Monday, October 14, 2013

EHRs and Excrement




As far back as 2005 I  pontificated about the misdirection and poor design of EHRs.  Ethnology was and is uppermost in my attitude about electronic medical record systems.

Human-Machine interfaces are critical for accuracy, and efficiency. Not only is a poorly designed H-M interface (call it a GUI if you must) a liability it drastically alters good clinical practices. It greatly increases fatigability and frustration for users.  Most important is that it disrupts the face-face provider bond eye to eye contact.  No patient is going to believe a provider is interested in them when the provider is  staring at a computer screen or waiting on the PC to catch up. 

EHRs do not simplify nor make a broken practice work better. That used to be an important criteria. Today the feds have muddled an already hazy future for HIT, with incentives, penalties, meaningful use criteria.  All these meant to rush acceptance of HIT which is not ready for prime time.  As usual HHS has primed the pump for more rapid medical inflation (despite their unending programs to ‘flatten the cost curve of health care)

I see a future with greatly increased costs for health care with mandated HIT. The incentives are an example where it will backfire on the  providers who naively accept it, .

Perhaps the system can spin it as cost saving device,but for whom"?  I see my overhead rising and rising.

Darwinian health IT: Only well-designed EHRs will survive


Medsphere Systems Corporation  Edmund Billings, MD, is the chief medical officer for Medsphere Systems Corporation

Recently Dr Billings wrote about EHR dissatisfaction in HealthCare IT News

Health IT assumes healthcare will buy what we’re selling because the feds are paying them to. And, like the Pinto,and the Edsel what we’re selling inspires something less than awe.
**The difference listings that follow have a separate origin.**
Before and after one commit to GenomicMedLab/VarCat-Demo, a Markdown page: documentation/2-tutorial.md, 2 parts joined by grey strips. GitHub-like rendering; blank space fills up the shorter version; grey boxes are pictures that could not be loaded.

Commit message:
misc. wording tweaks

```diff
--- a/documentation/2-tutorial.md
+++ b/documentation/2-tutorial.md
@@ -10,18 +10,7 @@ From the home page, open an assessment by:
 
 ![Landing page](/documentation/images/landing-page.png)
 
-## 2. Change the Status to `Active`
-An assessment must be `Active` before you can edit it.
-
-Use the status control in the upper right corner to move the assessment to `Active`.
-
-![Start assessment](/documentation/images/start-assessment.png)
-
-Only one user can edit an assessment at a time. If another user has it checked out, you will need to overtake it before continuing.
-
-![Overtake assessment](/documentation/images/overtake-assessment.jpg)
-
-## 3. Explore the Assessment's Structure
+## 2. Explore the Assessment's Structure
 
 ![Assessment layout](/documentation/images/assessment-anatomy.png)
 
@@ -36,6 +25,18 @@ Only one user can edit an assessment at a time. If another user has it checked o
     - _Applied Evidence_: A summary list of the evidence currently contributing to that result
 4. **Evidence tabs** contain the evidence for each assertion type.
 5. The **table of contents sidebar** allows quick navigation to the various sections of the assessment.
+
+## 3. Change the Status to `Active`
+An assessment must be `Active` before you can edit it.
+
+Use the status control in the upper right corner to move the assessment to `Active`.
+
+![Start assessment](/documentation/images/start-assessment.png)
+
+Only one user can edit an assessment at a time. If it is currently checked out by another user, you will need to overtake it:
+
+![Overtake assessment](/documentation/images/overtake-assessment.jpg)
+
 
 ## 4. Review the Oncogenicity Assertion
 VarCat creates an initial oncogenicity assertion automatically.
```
In short, we are failing our clinical users.

Myopic efforts to meet certification and compliance requirements have added functionality and effort tangential to the care of the patient. Clinicians feel like they are working for the system instead of it working for them. The best EHRs are focused on helping physicians take care of patients, with Meaningful Use and ICD-10 derivative of patient care and documentation.
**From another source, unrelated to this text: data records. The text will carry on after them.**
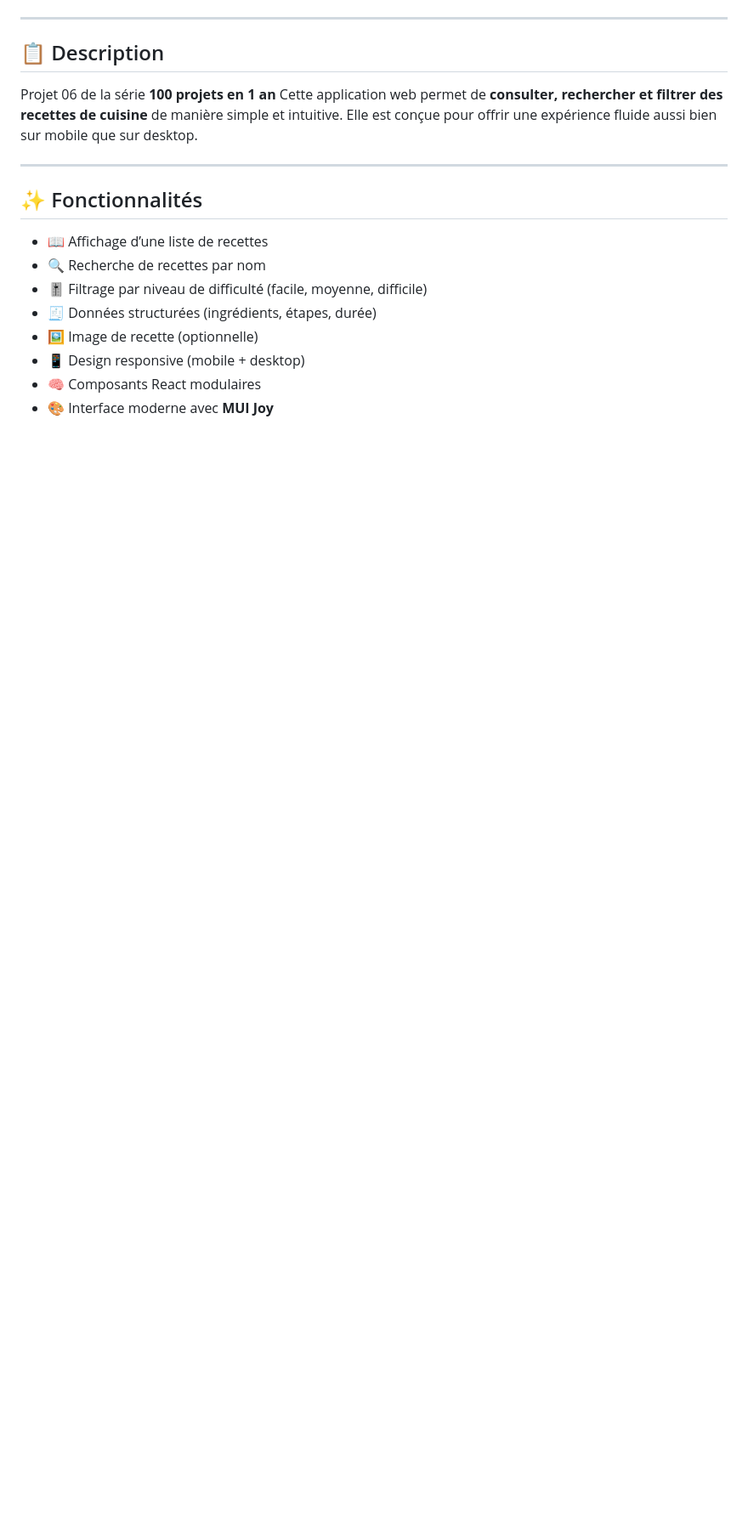
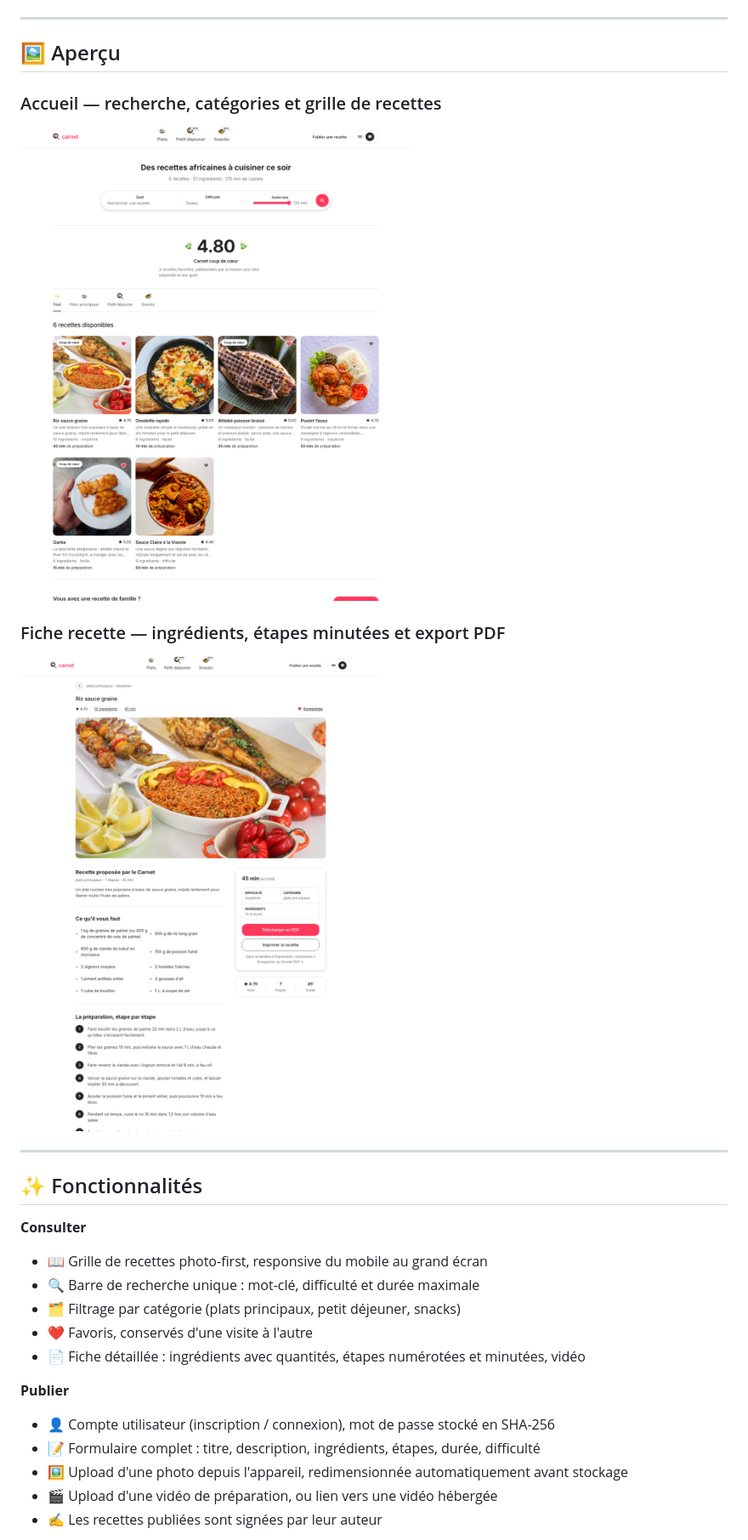
Before and after one commit to dagbokady/05-Carnet-de-recettes, a Markdown page: README.md, the part around one of its changes. Shown at 85% size. Rendered like a GitHub page; pictures changed too: public/screenshots/accueil.png (added), public/screenshots/detail.png (added); blank space fills up the shorter version.

```diff
--- a/README.md
+++ b/README.md
@@ -7,20 +8,33 @@
 
 ---
-## 📋 Description
 
-Projet 06 de la série **100 projets en 1 an**
-Cette application web permet de **consulter, rechercher et filtrer des recettes de cuisine** de manière simple et intuitive.
-Elle est conçue pour offrir une expérience fluide aussi bien sur mobile que sur desktop.
+## 🖼️ Aperçu
+
+### Accueil — recherche, catégories et grille de recettes
+
+![Page d'accueil du Carnet de Recettes](public/screenshots/accueil.png)
+
+### Fiche recette — ingrédients, étapes minutées et export PDF
+
+![Fiche détaillée d'une recette](public/screenshots/detail.png)
 
 ---
 
 ## ✨ Fonctionnalités
 
-* 📖 Affichage d’une liste de recettes
-* 🔍 Recherche de recettes par nom
-* 🎚️ Filtrage par niveau de difficulté (facile, moyenne, difficile)
-* 🧾 Données structurées (ingrédients, étapes, durée)
-* 🖼️ Image de recette (optionnelle)
-* 📱 Design responsive (mobile + desktop)
-* 🧠 Composants React modulaires
-* 🎨 Interface moderne avec **MUI Joy**
+**Consulter**
+
+* 📖 Grille de recettes photo-first, responsive du mobile au grand écran
+* 🔍 Barre de recherche unique : mot-clé, difficulté et durée maximale
+* 🗂️ Filtrage par catégorie (plats principaux, petit déjeuner, snacks)
+* ❤️ Favoris, conservés d'une visite à l'autre
+* 📄 Fiche détaillée : ingrédients avec quantités, étapes numérotées et minutées, vidéo
+
+**Publier**
+
+* 👤 Compte utilisateur (inscription / connexion), mot de passe stocké en SHA-256
+* 📝 Formulaire complet : titre, description, ingrédients, étapes, durée, difficulté
+* 🖼️ Upload d'une photo depuis l'appareil, redimensionnée automatiquement avant stockage
+* 🎬 Upload d'une vidéo de préparation, ou lien vers une vidéo hébergée
+* ✍️ Les recettes publiées sont signées par leur auteur
+
```
Also changed, not shown: other parts of README.md (+88 -42 lines), 1 other file.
Dissatisfaction is increasing regardless of practice type or EHR system. These findings highlight the need for the Meaningful Use program and EHR manufacturers to focus on improving EHR features and usability to help reduce inefficient work flows, improve error rates and patient care, and for practices to recognize the importance of ongoing training at all stages of EHR adoption.

Additional survey results show dramatic and pervasive dissatisfaction:

  • Clinicians who would not recommend their EHR to a colleague increased from 24 percent in 2010 to 39 percent in 2012.
  • 34 percent of users were “very dissatisfied” with the ability of their EHR to decrease workload — an increase from 19 percent in 2010.
  • 32 percent of responders had not returned to normal productivity since EHR implementation compared with 20 percent in 2010.
  • Dissatisfaction with ease of use increased from 23 percent in 2010 to 37 percent in 2012.
  • Satisfaction with ease of use dropped from 61 to 48 percent.

According to Modern Healthcare, natural selection may already be taking place in the EHR environment as Meaningful Use 2014 and Stage 2 introduce more exacting requirements. The magazine’s review of federal records shows a massive drop in the number of health IT systems being tested for Stage 1 2014 and Stage 2 certification.  While around 1,000 EHR technologies were certified for 2011 Stage 1 requirements, as of last week only 79 systems were certified for 2014 standards. Almost all companies are scrambling. Some will get certified in time. Many more won’t.  What will current users do if their systems are not upgraded to Stages II-IV? How much will it cost them?


This is just the beginning of the shakeout … there is an asset bubble in electronic health records and health IT,” said Dr. David Brailer, founder and CEO of Health Evolution Partners and former head of the Office of the National Coordinator for Health Information Technology.

“The data suggests that it is likely we’ll see a sizable reduction in the number of EHR vendors listed for 2014 edition certification,” predicted Steven Posnack, director of federal policy, and Dustin Charles, a public health analyst, on the ONC’s September 13 blog post

MU is not really about patient care.  It’s about data which HHS claims will improve outcomes.


At the end of my day, it is what it is….millions of man-hours have gone into what we used today.  It is going to take time to hew out the bad, smooth out the rough edges, fill in the potholes….and if all goes well we will most likely have bankrupted the health  system (to say nothing about the Affordable Care Act.)


In one of my upcoming blogs I will discuss the ICD-10.


No comments:

Post a Comment